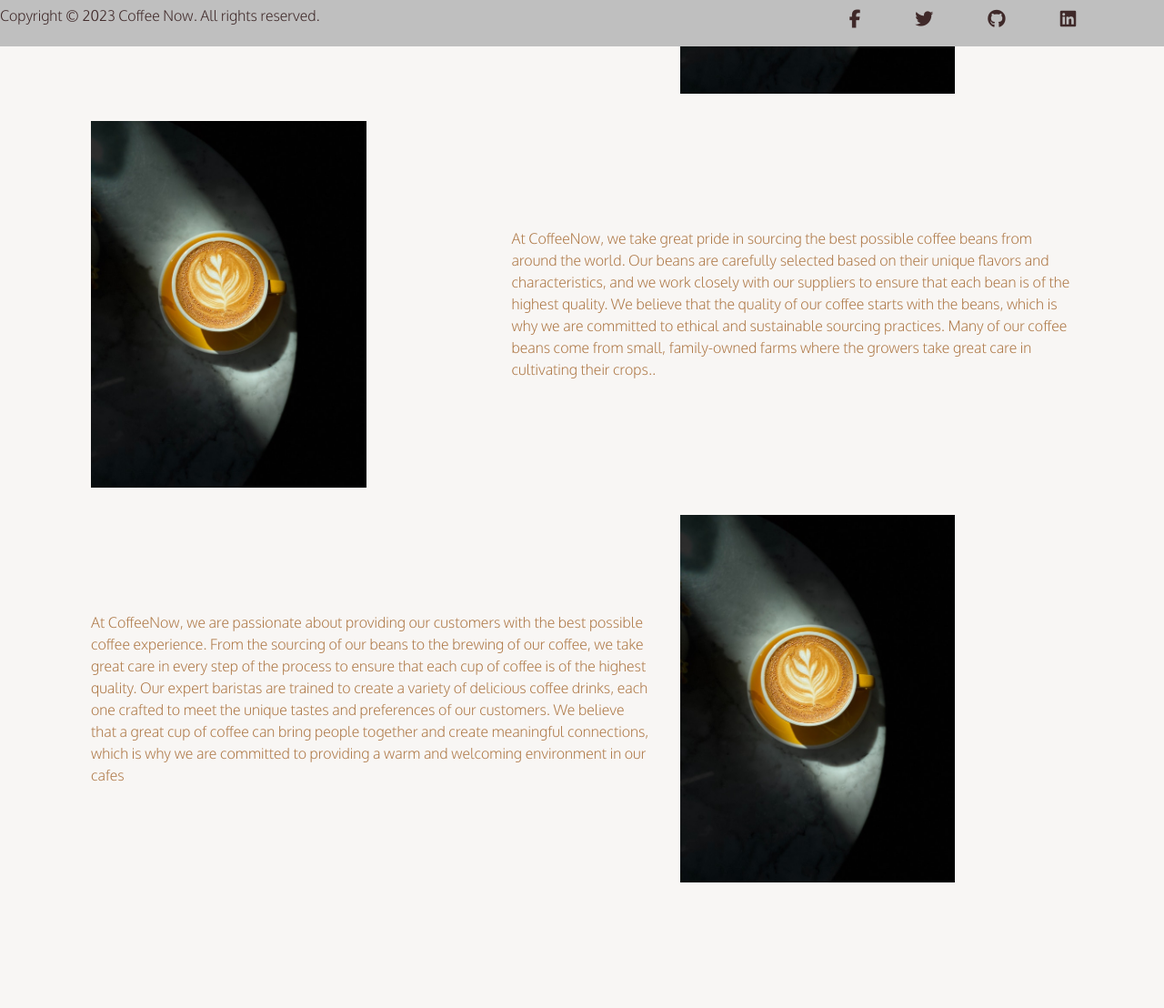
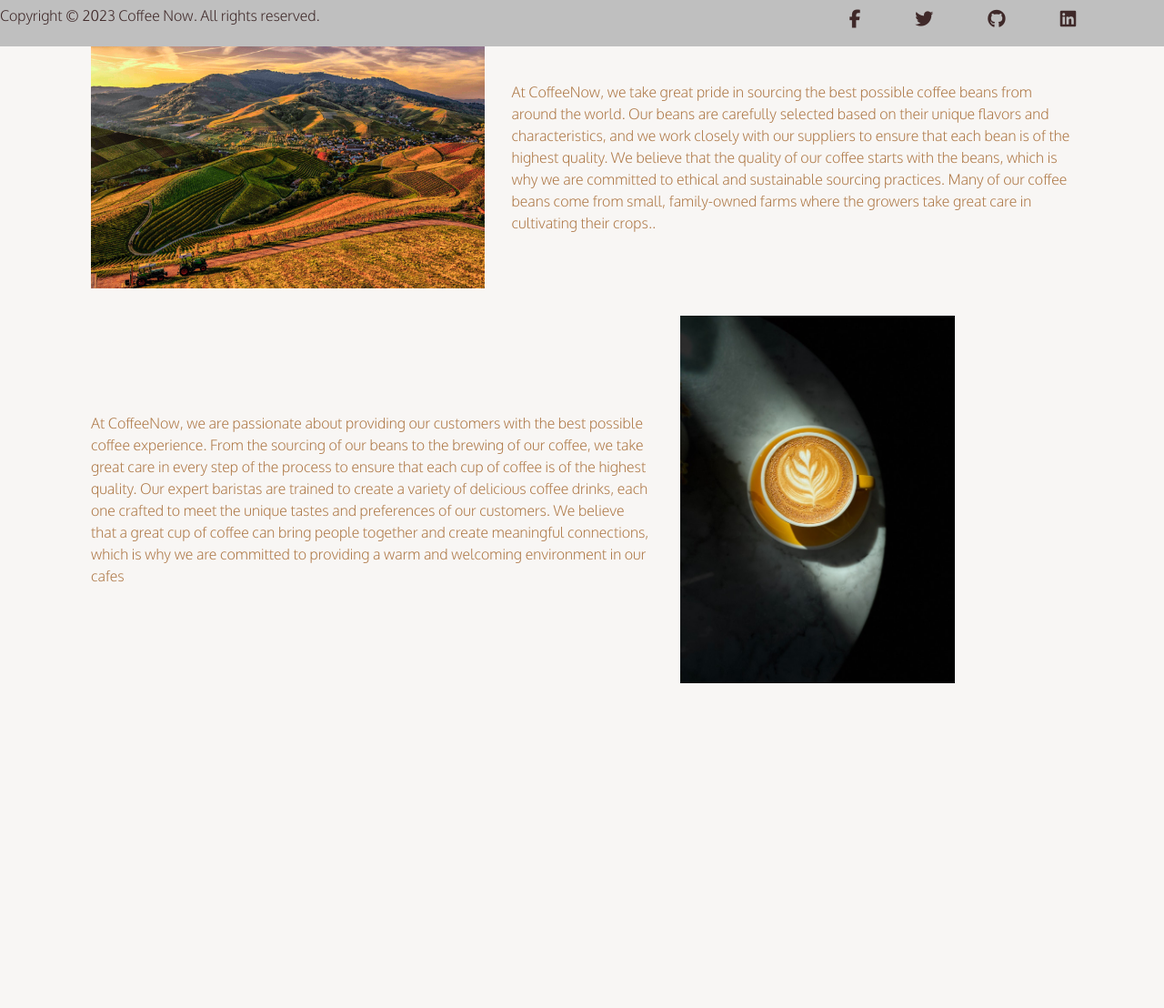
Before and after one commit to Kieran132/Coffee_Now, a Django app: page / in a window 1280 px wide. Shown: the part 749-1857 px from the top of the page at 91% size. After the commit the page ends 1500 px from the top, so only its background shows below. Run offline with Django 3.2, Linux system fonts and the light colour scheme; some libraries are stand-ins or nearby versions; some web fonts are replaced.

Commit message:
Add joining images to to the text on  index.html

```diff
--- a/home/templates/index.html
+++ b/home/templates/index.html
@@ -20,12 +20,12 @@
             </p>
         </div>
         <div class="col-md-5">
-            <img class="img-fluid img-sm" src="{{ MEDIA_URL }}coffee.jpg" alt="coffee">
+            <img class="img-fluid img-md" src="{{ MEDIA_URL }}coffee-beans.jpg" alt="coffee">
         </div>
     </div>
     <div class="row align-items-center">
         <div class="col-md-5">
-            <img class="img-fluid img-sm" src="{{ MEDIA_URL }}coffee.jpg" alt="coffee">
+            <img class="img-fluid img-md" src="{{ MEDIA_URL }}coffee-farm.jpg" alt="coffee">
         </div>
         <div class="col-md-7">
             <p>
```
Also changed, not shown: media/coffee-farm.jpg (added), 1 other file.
+ + + + +
■ **WHAT TO WORK ON**
Would you please return all lines of the data that include the word "templates"?

■ **SOLVED PROBLEM**
--- a/home/templates/index.html
+++ b/home/templates/index.html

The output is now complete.